(Records from a dataset)
=== Section Start ===

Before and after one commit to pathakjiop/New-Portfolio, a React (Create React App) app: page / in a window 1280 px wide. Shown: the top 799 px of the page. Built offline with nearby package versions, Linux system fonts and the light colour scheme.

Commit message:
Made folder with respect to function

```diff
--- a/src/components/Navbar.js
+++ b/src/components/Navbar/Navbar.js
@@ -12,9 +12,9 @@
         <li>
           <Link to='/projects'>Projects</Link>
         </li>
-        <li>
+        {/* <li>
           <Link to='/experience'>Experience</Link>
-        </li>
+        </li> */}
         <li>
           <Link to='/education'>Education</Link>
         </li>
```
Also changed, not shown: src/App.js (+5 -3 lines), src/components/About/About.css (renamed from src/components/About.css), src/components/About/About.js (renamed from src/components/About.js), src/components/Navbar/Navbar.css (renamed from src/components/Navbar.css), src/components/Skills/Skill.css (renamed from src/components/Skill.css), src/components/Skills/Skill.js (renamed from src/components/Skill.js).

=== Section End ===
=== Section Start ===

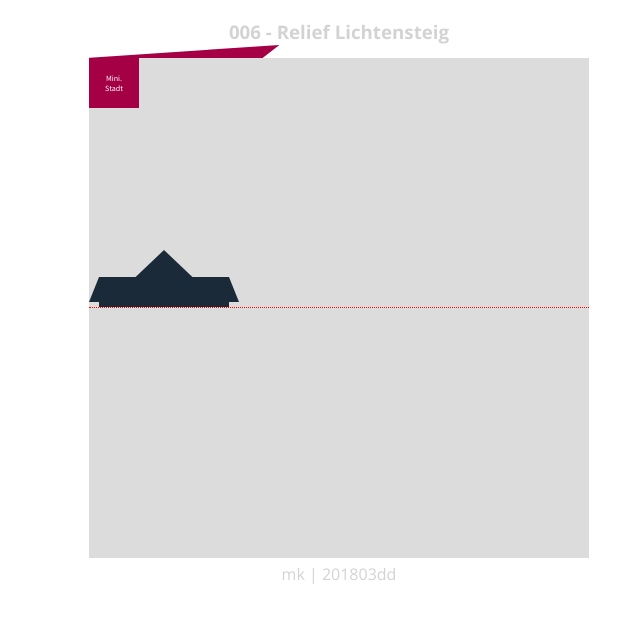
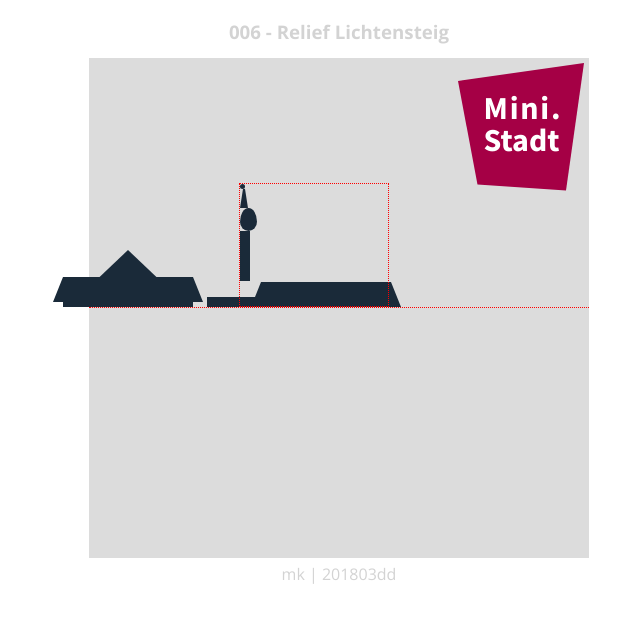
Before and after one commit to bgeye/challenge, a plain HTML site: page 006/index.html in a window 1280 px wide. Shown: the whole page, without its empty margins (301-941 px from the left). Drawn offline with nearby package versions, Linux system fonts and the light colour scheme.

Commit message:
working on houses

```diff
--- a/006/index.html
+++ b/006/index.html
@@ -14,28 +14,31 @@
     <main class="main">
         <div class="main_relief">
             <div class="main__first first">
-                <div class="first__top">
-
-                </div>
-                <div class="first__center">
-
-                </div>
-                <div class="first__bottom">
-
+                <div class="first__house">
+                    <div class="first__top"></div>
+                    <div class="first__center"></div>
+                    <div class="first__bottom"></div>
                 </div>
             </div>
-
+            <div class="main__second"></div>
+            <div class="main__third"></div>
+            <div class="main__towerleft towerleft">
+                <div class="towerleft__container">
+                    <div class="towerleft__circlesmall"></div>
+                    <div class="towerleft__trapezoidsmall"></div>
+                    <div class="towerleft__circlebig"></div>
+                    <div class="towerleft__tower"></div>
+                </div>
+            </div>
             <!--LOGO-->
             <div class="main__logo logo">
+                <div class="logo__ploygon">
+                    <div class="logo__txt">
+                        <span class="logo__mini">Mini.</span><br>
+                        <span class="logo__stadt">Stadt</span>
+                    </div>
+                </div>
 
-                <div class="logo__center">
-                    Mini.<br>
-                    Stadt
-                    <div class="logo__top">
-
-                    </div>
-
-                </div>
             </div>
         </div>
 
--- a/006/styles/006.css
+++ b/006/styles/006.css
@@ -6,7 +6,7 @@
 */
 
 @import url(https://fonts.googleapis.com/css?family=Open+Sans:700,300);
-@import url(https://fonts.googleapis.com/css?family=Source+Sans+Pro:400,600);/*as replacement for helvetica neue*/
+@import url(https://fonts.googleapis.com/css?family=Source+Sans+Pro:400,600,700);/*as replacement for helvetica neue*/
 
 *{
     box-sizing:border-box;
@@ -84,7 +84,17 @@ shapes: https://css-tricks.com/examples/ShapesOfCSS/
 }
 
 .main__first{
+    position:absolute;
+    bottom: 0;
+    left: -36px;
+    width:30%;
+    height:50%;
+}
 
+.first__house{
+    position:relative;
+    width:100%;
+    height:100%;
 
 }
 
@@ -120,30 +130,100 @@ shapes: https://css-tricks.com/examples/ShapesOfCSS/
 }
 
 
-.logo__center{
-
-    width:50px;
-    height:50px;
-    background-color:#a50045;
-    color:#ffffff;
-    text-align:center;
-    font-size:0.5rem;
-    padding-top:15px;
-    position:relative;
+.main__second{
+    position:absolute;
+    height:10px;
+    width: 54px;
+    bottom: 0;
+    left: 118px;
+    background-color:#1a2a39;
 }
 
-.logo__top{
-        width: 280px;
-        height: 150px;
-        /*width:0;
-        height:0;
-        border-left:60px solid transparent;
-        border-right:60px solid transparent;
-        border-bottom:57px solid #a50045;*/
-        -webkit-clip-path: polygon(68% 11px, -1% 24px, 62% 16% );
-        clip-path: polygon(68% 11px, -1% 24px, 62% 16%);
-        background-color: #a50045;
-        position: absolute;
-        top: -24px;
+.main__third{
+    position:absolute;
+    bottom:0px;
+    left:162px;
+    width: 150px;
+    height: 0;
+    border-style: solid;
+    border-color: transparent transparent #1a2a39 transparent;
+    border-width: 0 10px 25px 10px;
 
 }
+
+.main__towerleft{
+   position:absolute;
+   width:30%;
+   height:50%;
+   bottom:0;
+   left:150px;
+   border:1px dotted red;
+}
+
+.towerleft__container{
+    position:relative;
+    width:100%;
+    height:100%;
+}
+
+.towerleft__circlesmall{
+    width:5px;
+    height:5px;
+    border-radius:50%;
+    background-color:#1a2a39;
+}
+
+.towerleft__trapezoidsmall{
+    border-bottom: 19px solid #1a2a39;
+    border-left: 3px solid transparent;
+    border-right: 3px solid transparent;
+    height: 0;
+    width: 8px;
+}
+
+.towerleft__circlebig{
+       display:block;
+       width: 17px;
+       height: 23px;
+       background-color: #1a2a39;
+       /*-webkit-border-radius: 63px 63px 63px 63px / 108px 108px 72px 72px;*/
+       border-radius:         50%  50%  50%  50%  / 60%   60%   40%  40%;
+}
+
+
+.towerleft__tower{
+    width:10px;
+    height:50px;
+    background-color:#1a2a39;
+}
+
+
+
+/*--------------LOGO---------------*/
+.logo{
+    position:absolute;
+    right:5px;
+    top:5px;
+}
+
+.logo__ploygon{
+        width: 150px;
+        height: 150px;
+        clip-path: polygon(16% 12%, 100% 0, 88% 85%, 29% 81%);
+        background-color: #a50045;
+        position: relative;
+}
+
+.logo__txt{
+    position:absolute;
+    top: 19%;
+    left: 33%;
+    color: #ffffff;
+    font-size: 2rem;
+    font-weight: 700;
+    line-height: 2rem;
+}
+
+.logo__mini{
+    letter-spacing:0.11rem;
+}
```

=== Section End ===
=== Section Start ===

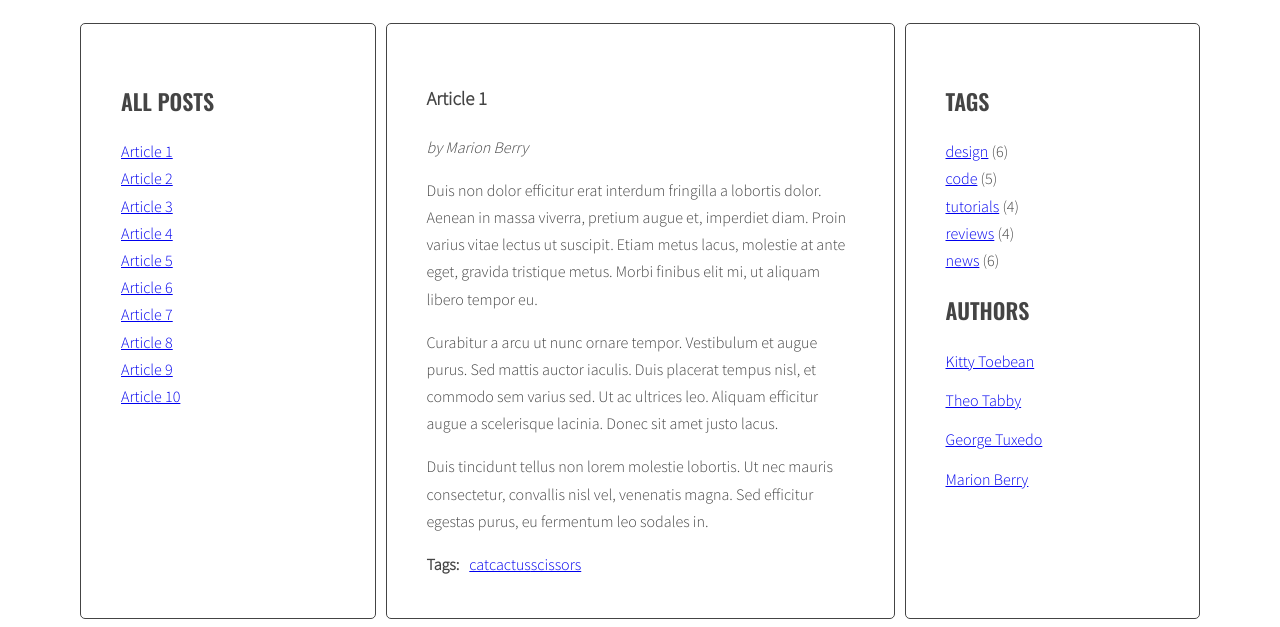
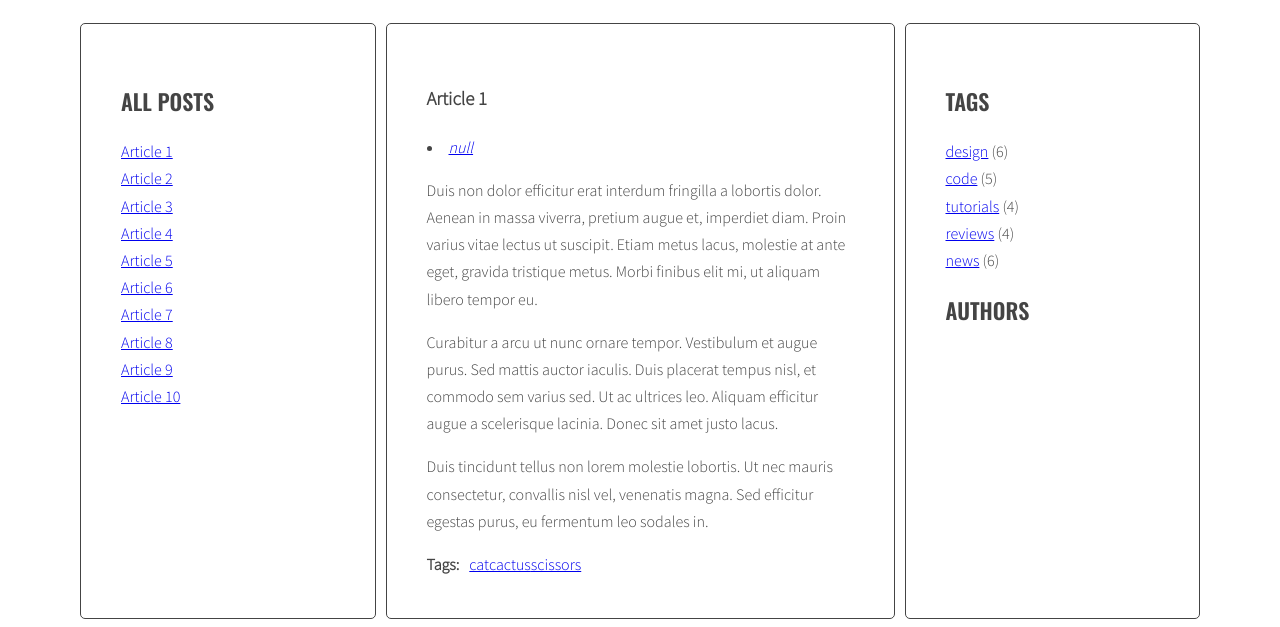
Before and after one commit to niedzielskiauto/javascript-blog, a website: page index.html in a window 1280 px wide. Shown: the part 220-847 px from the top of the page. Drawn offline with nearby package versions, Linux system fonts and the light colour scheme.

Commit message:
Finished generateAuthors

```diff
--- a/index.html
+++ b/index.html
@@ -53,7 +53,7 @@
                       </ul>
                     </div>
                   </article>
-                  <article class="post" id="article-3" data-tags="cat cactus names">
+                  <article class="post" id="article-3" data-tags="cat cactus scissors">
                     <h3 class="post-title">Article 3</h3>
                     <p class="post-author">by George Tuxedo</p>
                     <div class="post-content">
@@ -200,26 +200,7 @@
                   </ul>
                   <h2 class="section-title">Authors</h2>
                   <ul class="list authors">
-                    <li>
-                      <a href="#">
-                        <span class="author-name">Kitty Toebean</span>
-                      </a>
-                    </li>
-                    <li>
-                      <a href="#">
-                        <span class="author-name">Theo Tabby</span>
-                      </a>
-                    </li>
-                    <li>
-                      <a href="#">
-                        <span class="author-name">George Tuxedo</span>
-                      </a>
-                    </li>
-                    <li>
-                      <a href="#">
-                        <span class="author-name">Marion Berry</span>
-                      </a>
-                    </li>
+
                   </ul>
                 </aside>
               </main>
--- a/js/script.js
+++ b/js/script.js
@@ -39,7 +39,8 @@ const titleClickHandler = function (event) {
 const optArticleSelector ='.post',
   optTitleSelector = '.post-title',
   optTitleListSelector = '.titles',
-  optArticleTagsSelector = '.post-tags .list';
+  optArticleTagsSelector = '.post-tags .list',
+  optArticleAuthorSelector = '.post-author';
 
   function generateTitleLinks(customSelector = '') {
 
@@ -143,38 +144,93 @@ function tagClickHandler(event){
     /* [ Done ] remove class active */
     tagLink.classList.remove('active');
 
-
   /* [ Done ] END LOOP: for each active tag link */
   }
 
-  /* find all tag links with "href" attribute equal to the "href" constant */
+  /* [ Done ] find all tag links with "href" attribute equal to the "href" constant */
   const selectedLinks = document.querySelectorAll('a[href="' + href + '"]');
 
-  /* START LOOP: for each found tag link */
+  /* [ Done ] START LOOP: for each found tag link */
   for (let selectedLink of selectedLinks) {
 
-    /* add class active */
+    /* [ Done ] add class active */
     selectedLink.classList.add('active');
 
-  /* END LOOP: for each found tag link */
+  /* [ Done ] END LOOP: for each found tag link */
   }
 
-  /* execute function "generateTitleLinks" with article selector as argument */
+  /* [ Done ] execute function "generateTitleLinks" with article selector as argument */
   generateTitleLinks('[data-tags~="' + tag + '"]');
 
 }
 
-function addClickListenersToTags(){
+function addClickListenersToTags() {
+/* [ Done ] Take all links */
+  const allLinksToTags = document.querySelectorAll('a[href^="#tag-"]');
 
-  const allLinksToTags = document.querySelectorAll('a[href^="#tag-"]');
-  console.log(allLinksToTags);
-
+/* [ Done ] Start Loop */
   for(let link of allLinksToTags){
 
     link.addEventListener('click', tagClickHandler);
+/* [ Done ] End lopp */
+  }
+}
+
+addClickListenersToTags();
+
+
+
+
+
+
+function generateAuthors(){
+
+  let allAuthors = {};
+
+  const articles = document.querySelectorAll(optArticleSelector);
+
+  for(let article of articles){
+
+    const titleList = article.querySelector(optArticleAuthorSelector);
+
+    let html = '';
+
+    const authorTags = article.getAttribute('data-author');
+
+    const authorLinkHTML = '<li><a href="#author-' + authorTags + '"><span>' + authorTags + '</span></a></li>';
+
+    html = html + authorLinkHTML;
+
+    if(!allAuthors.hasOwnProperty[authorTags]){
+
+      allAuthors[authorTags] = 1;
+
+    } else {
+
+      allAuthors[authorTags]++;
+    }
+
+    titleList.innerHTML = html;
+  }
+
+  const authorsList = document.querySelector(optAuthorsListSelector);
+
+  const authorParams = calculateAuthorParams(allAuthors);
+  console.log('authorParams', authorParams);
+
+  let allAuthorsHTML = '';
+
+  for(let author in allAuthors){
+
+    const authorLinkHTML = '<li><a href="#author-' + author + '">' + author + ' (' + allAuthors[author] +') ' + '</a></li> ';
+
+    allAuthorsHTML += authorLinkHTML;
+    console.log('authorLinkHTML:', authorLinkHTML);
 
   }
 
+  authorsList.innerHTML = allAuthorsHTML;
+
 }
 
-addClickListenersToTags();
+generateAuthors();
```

=== Section End ===

■ **WHAT THIS TASK INVOLVES**
Across the records above, count each line that holds the word "href" and give only the resulting number.

■ **RESULT OF THE TASK**
11